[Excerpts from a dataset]
____
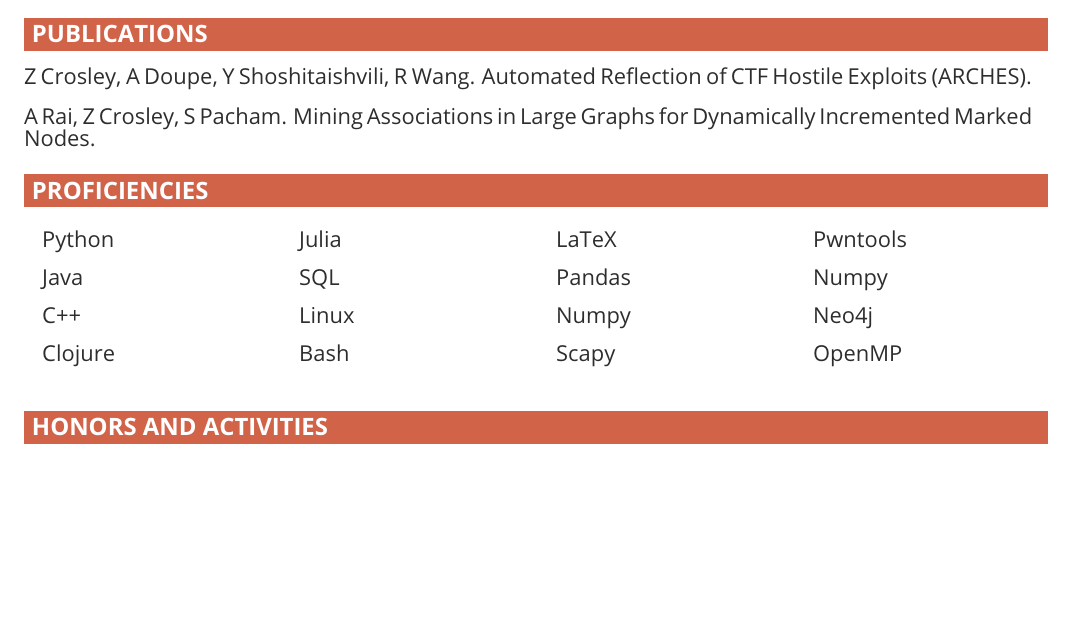
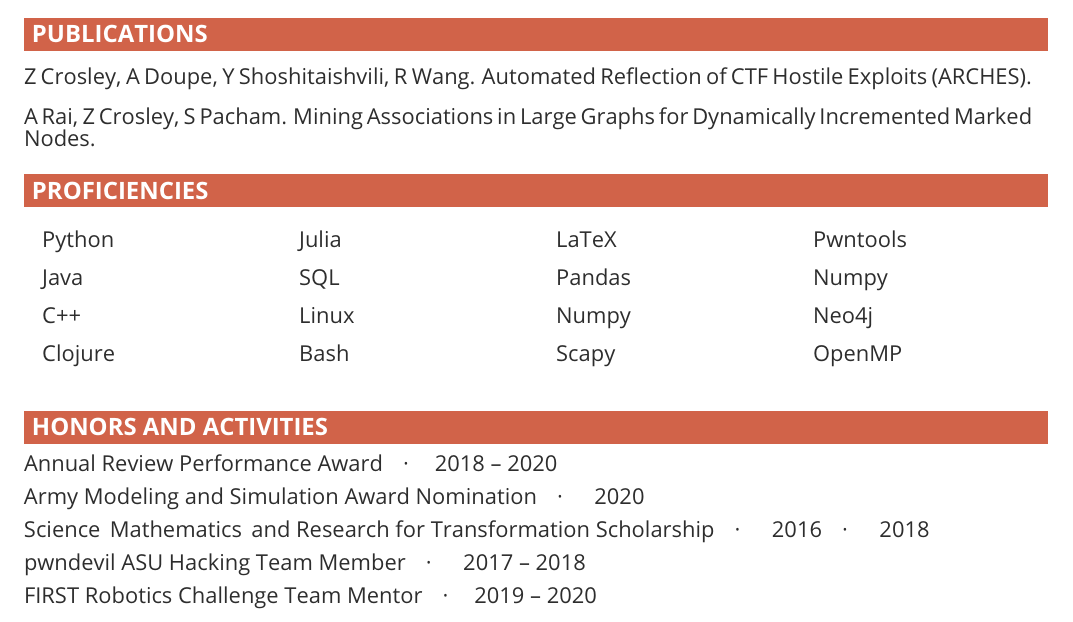
Before and after one commit to CrosleyZack/resume, a LaTeX CV (resume.tex, which reads honors/volunteer.tex): part of page 2 of 2, cut so that both start at the same text, the shorter picture padded with empty space. Compiled offline with pdfLaTeX.

Commit message:
Added volunteer work to resume.

```diff
--- /dev/null
+++ b/honors/volunteer.tex
@@ -0,0 +1 @@
+\paragraph{FIRST Robotics Challenge Team Mentor,2019 -- 2020}
--- a/resume.tex
+++ b/resume.tex
@@ -30,20 +30,8 @@
 
 \section{Honors and Activities}
 
-% \vspace{0.5em}
-% \begin{multicols}{2}
-%     \begin{itemize}[leftmargin=*]
-%         \item[] \paragraph{Annual Performance Award,2018 -- 2020}
-%         \item[] \paragraph{Army M\&S Award Nomination, 2020}
-%         \item[] \paragraph{SMART Scholarship Recipient, 2016, 2018}
-%         \item[] \paragraph{ASU Hacking Club Member, 2017 -- 2018}
-%         \item[] \paragraph{Eagle Scout, 2012}
-%         \item[] \paragraph{Vigil Honor, 2014}
-%        \item[] \paragraph{Founder's Award, 2014}
-%        \item[] \paragraph{Founder's Award, 2014}
-%        \item[] \paragraph{Centurion Award, 2014}
-%        \item[] \paragraph{James E. West Fellow, 2015}
-%    \end{itemize}
-%\end{multicols}
+\input{honors/trac.tex}
+\input{honors/education.tex}
+\input{honors/volunteer.tex}
 
 \end{document}
```
Also changed, not shown: resume.pdf.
____
▶ _About this exercise_: Each line of the data that has the string "begin" should be returned.

▶ _Output_:
-% \begin{multicols}{2}
-%     \begin{itemize}[leftmargin=*]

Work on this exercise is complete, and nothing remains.